Lucy studied the tapestry. “I remember that battle,” Lucy mused. “I remember you losing your sight from it.” Lucy turned to face Mammon. “How long did it take for you to recover?”
“I lost my eyes in that battle. They took nearly a millennium to grow back. And whatever happened to that soul we were fighting over?” Mammon scratched his chin.
“I had to destroy it, as had been my father’s command.” Lucy spoke sadly. “I hate destroying souls, unlike Michael or Gabriel who relish the task.”
“A pity. He would have made a great minion.” Mammon turned to the Prince of Darkness, “What is your name, child?”
“Luc…,” he started to say, but then corrected himself. “Asmodeal, child of Asmodeus, my Lord Mammon,” he said as he knelt before the elder demon.
“And you thought to challenge this immortal female over her use of the name Lucy Morgen?” Mammon asked.
Asmodeal kept his eyes upon the floor and answered, “Yes, my Lord Mammon.”
“And you did not think to ask if it was a good idea to go around challenging mortals over the use of a name that does not belong to our kind?” Mammon’s face had broken into a wide grin revealing his gold-capped teeth.
“No, my Lord Mammon, I did not ask anyone,” Asmodeal replied.
“I should kill you myself for the foolish risk you took.

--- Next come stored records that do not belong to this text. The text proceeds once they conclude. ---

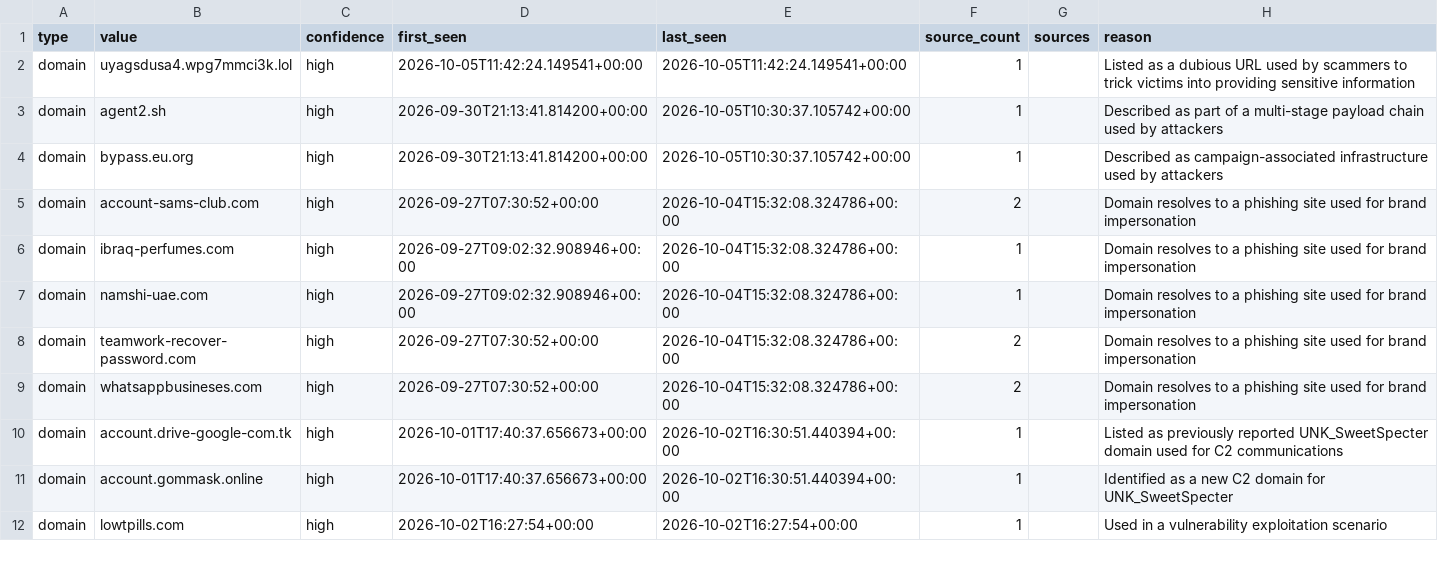
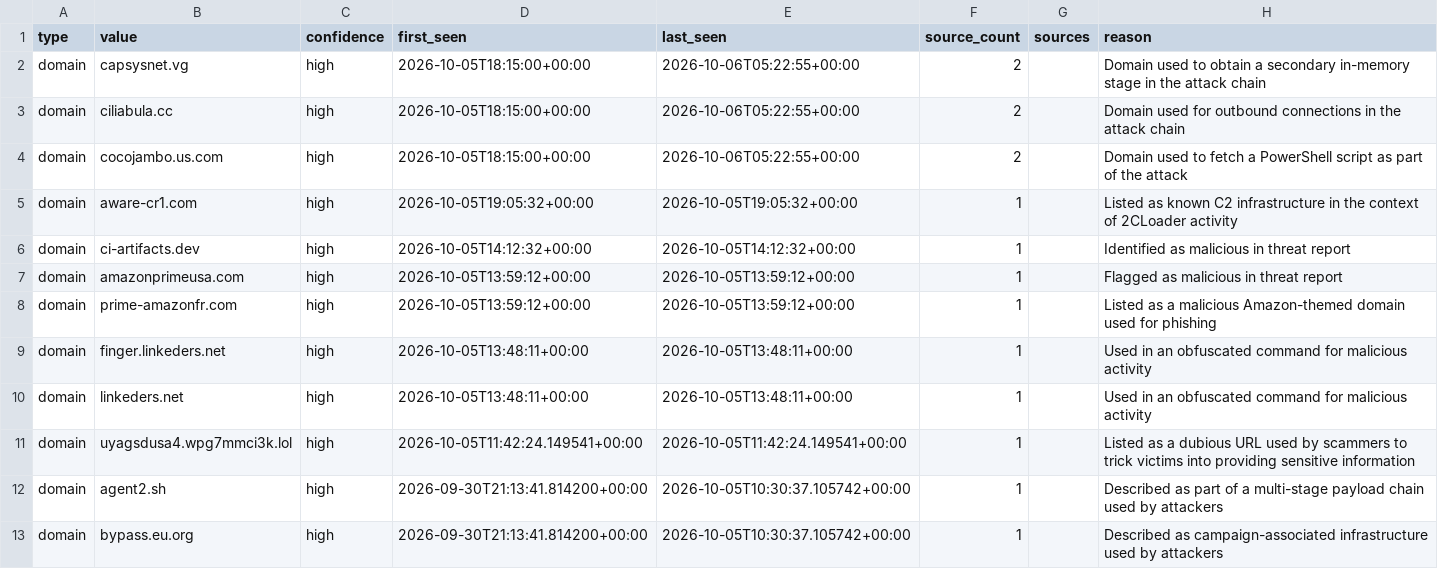
Before and after one commit to Jam0k/Public-Feeds-IOCs, a CSV file: feeds/full/domains.csv, drawn as a sheet; only a part is shown; the shorter side is filled out with more unchanged rows; the diff names each change by its address in the sheet, - before the commit and + after, or states it on an @@ line.

```diff
--- a/feeds/full/domains.csv
+++ b/feeds/full/domains.csv
+row 2: domain | capsysnet.vg | high | 2026-10-05T18:15:00+00:00 | 2026-10-06T05:22:55+00:00 | 2 |  | Domain used to obtain a secondary in-memory stage in the attack chain
+row 3: domain | ciliabula.cc | high | 2026-10-05T18:15:00+00:00 | 2026-10-06T05:22:55+00:00 | 2 |  | Domain used for outbound connections in the attack chain
+row 4: domain | cocojambo.us.com | high | 2026-10-05T18:15:00+00:00 | 2026-10-06T05:22:55+00:00 | 2 |  | Domain used to fetch a PowerShell script as part of the attack
+row 5: domain | aware-cr1.com | high | 2026-10-05T19:05:32+00:00 | 2026-10-05T19:05:32+00:00 | 1 |  | Listed as known C2 infrastructure in the context of 2CLoader activity
+row 6: domain | ci-artifacts.dev | high | 2026-10-05T14:12:32+00:00 | 2026-10-05T14:12:32+00:00 | 1 |  | Identified as malicious in threat report
+row 7: domain | amazonprimeusa.com | high | 2026-10-05T13:59:12+00:00 | 2026-10-05T13:59:12+00:00 | 1 |  | Flagged as malicious in threat report
+row 8: domain | prime-amazonfr.com | high | 2026-10-05T13:59:12+00:00 | 2026-10-05T13:59:12+00:00 | 1 |  | Listed as a malicious Amazon-themed domain used for phishing
+row 9: domain | finger.linkeders.net | high | 2026-10-05T13:48:11+00:00 | 2026-10-05T13:48:11+00:00 | 1 |  | Used in an obfuscated command for malicious activity
+row 10: domain | linkeders.net | high | 2026-10-05T13:48:11+00:00 | 2026-10-05T13:48:11+00:00 | 1 |  | Used in an obfuscated command for malicious activity
```
Also changed, not shown: feeds/all.csv, feeds/full/all.csv, 20 other files.
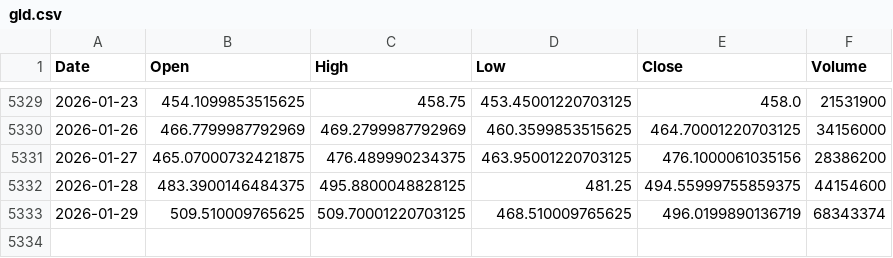
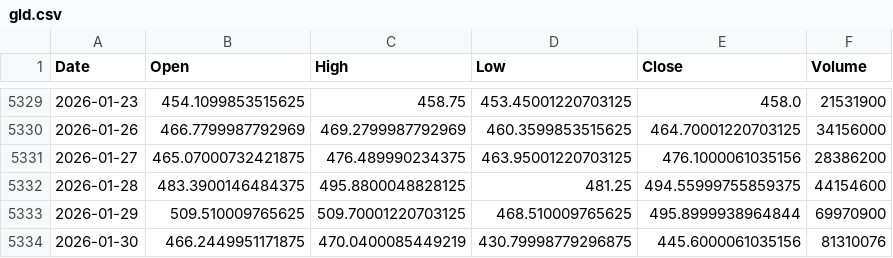
Before and after one commit to jonsflow/risk-divergence, a CSV file: data/gld.csv, drawn as a sheet; only a part is shown, gaps mark what is left out.

```diff
--- a/data/gld.csv
+++ b/data/gld.csv
@@ -5332,2 +5332,3 @@ Date,Open,High,Low,Close,Volume
 2026-01-28,483.3900146484375,495.8800048828125,481.25,494.55999755859375,44154600
-2026-01-29,509.510009765625,509.70001220703125,468.510009765625,496.0199890136719,68343374
+2026-01-29,509.510009765625,509.70001220703125,468.510009765625,495.8999938964844,69970900
+2026-01-30,466.2449951171875,470.0400085449219,430.79998779296875,445.6000061035156,81310076
```
Also changed, not shown: data/btc_hourly.csv, data/hyg.csv, 14 other files.
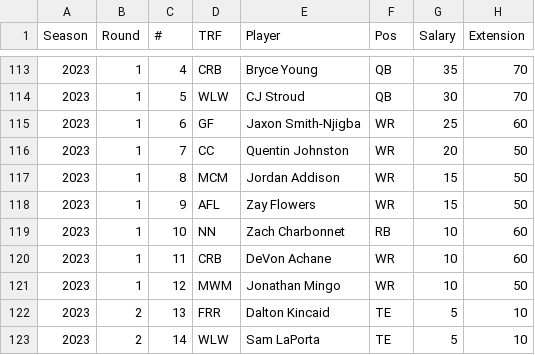
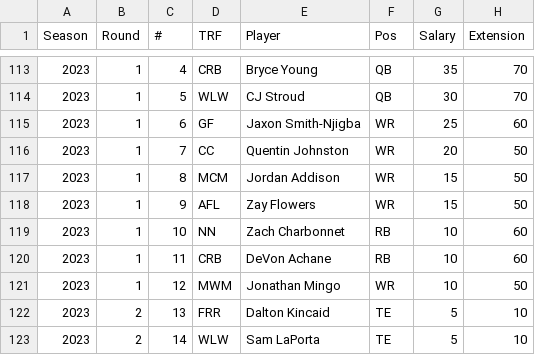
Before and after one commit to rmaxsm/TRUFFLEdash, a CSV file: data/drafts.csv, drawn as a sheet; only a part is shown, gaps mark what is left out.

Commit message:
Achane

```diff
--- a/data/drafts.csv
+++ b/data/drafts.csv
@@ -119,3 +119,3 @@
 2023,1,10,NN,Zach Charbonnet,RB,10,60
-2023,1,11,CRB,DeVon Achane,WR,10,60
+2023,1,11,CRB,DeVon Achane,RB,10,60
 2023,1,12,MWM,Jonathan Mingo,WR,10,50
```
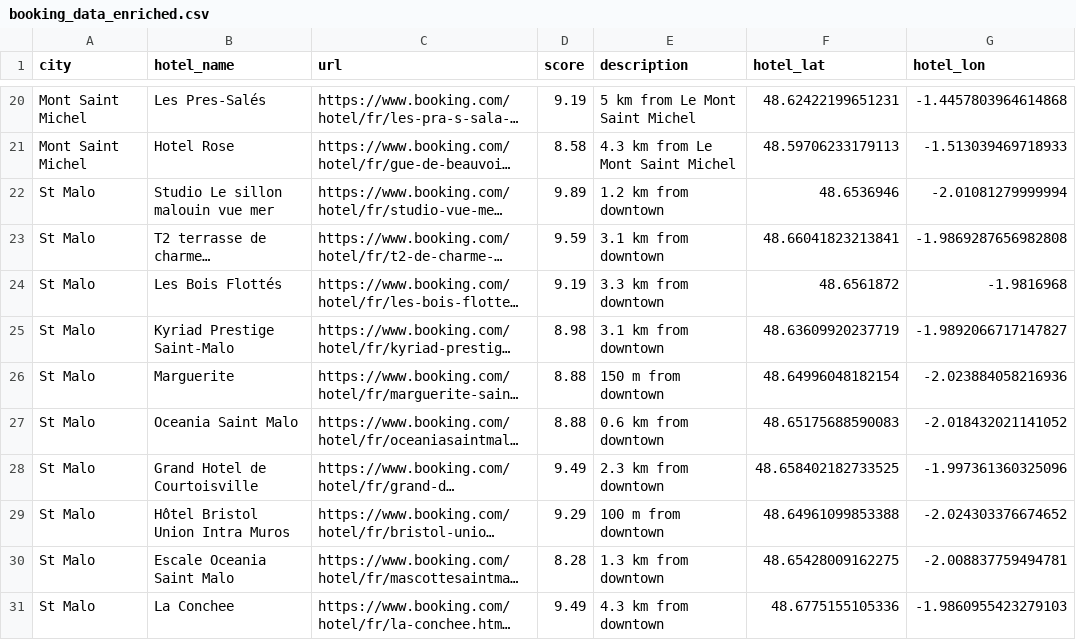
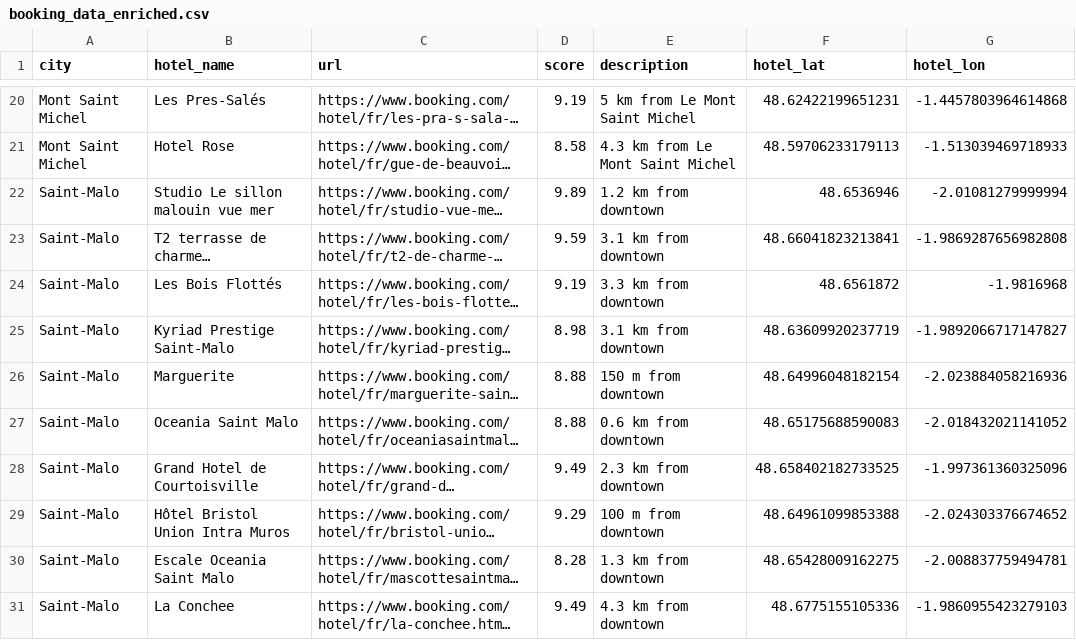
Before and after one commit to enavarrento/dsfs-1-Data-Collection-Kayak, a CSV file: data/processed/booking_data_enriched.csv (was data/raw/booking_data_enriched.csv), drawn as a sheet; only a part is shown, gaps mark what is left out; long unchanged cells end in …; the diff covers the shown part only; the diff names each change by its address in the sheet, - before the commit and + after, or states it on an @@ line.

Commit message:
replaced booking_data_enriched.csv from data/raw to data/processed

```diff
--- a/data/raw/booking_data_enriched.csv
+++ b/data/processed/booking_data_enriched.csv
-A22:A31 (city): St Malo
+A22:A31 (city): Saint-Malo
```
Also changed, not shown: 94 edited cells elsewhere in this file.
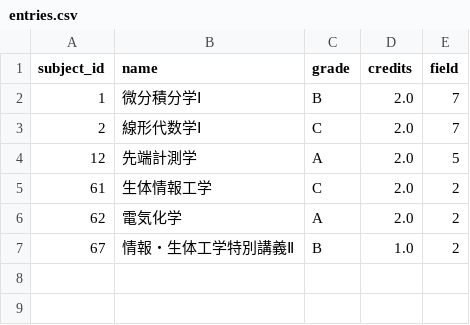
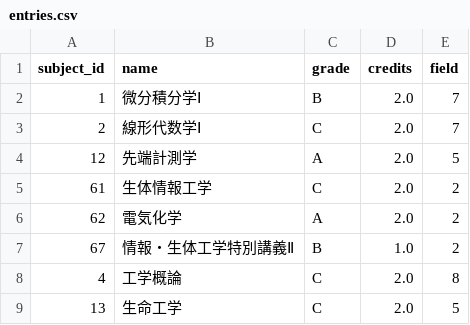
Before and after one commit to Bioinformatics-And-Bioengineering/for_hackathon, a CSV file: backend/entries.csv, drawn as a sheet; the diff names each change by its address in the sheet, - before the commit and + after, or states it on an @@ line.

```diff
--- a/backend/entries.csv
+++ b/backend/entries.csv
+row 8: 4 | 工学概論 | C | 2.0 | 8
+row 9: 13 | 生命工学 | C | 2.0 | 5
```
Also changed, not shown: 1 other file.
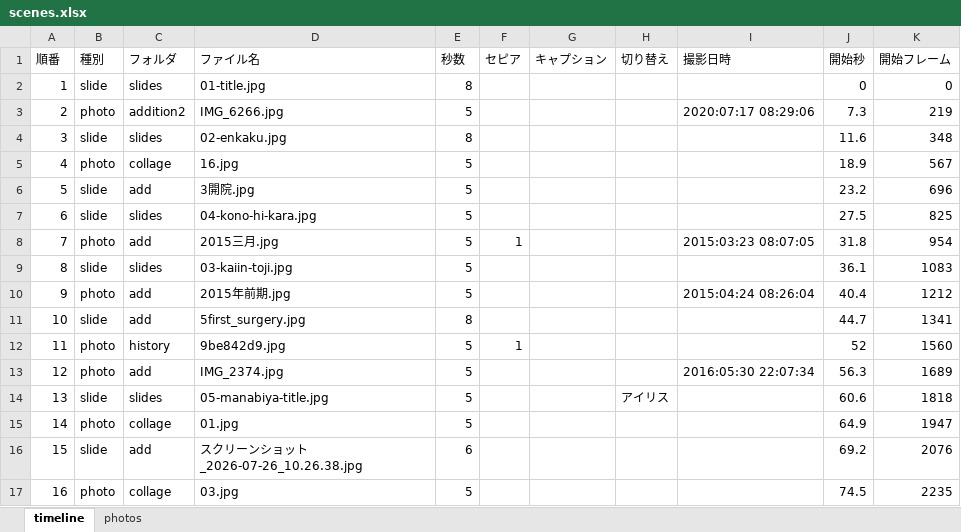
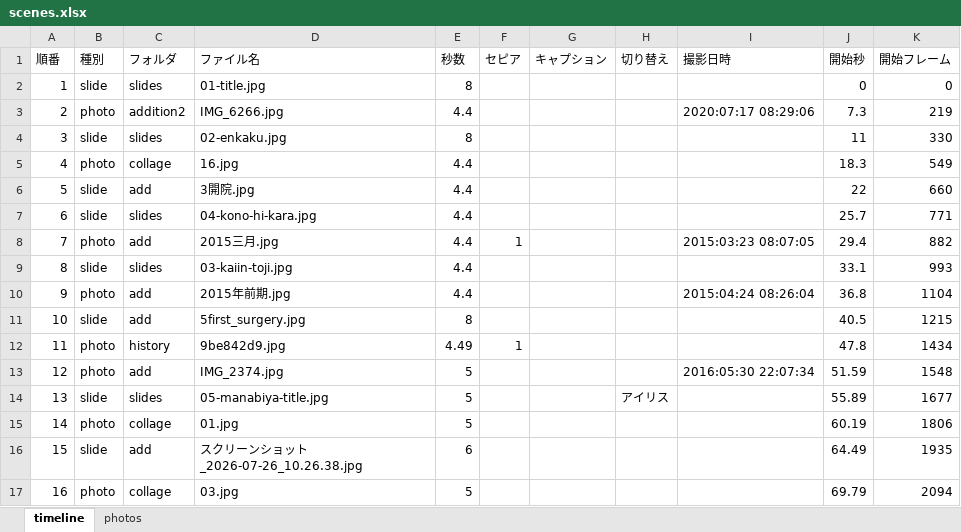
Before and after one commit to taichi-shimizu-ortho/90_prof_celebrate, an Excel workbook: scenes.xlsx, sheet timeline, drawn as a sheet; only a part is shown; values as stored, in another font and other column widths than the file's, no borders; the diff covers the shown part only; the diff names each change by its address in the sheet, - before the commit and + after, or states it on an @@ line.

Commit message:
Add add3 assets and update timeline

```diff
--- a/scenes.xlsx (sheet timeline)
+++ b/scenes.xlsx (sheet timeline)
-E3 (秒数): 5
+E3 (秒数): 4.4
-J4 (開始秒): 11.6
+J4 (開始秒): 11
-K4 (開始フレーム): 348
+K4 (開始フレーム): 330
-E5:E10 (秒数): 5
+E5:E10 (秒数): 4.4
-J5 (開始秒): 18.9
+J5 (開始秒): 18.3
-K5 (開始フレーム): 567
+K5 (開始フレーム): 549
-J6 (開始秒): 23.2
+J6 (開始秒): 22
-K6 (開始フレーム): 696
+K6 (開始フレーム): 660
-J7 (開始秒): 27.5
+J7 (開始秒): 25.7
-K7 (開始フレーム): 825
+K7 (開始フレーム): 771
-J8 (開始秒): 31.8
+J8 (開始秒): 29.4
-K8 (開始フレーム): 954
+K8 (開始フレーム): 882
-J9 (開始秒): 36.1
+J9 (開始秒): 33.1
-K9 (開始フレーム): 1083
+K9 (開始フレーム): 993
-J10 (開始秒): 40.4
+J10 (開始秒): 36.8
-K10 (開始フレーム): 1212
+K10 (開始フレーム): 1104
-J11 (開始秒): 44.7
+J11 (開始秒): 40.5
-K11 (開始フレーム): 1341
+K11 (開始フレーム): 1215
-E12 (秒数): 5
+E12 (秒数): 4.49
-J12 (開始秒): 52
+J12 (開始秒): 47.8
-K12 (開始フレーム): 1560
+K12 (開始フレーム): 1434
-J13 (開始秒): 56.3
+J13 (開始秒): 51.59
-K13 (開始フレーム): 1689
+K13 (開始フレーム): 1548
-J14 (開始秒): 60.6
+J14 (開始秒): 55.89
-K14 (開始フレーム): 1818
+K14 (開始フレーム): 1677
-J15 (開始秒): 64.9
+J15 (開始秒): 60.19
-K15 (開始フレーム): 1947
+K15 (開始フレーム): 1806
-J16 (開始秒): 69.2
+J16 (開始秒): 64.49
-K16 (開始フレーム): 2076
+K16 (開始フレーム): 1935
-J17 (開始秒): 74.5
+J17 (開始秒): 69.79
-K17 (開始フレーム): 2235
+K17 (開始フレーム): 2094
```
Also changed, not shown: 1 added row, 100 edited cells and row numbers in column A elsewhere in this sheet, sheet photos, 8 other files.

Had you angered Lucifer, she would have raged through Hell. We would all be licking our wounds and burning our dead in the aftermath.” The volume on Mammon’s voice raised with each sentence until the walls shook.
Asmodeal shrank away from Mammon’s admonitions. Mammon stared down at the small demon and declared, “I am done here. What you choose to do next determines your fate. Heed the warning, or not.” With those final words, Mammon vanished, leaving behind the tapestries.
“Would you like to consult with your father?” Lucy asked Asmodeal as he slipped back into human form. “I could summon him for you,” she offered.
“No,” John Smith replied. “He really would kill me for challenging you. I’m so sorry.”
“Well, now that that’s settled, I have a question,” Lucy spoke in a normal human voice. “What are the taxes like on a place this big?”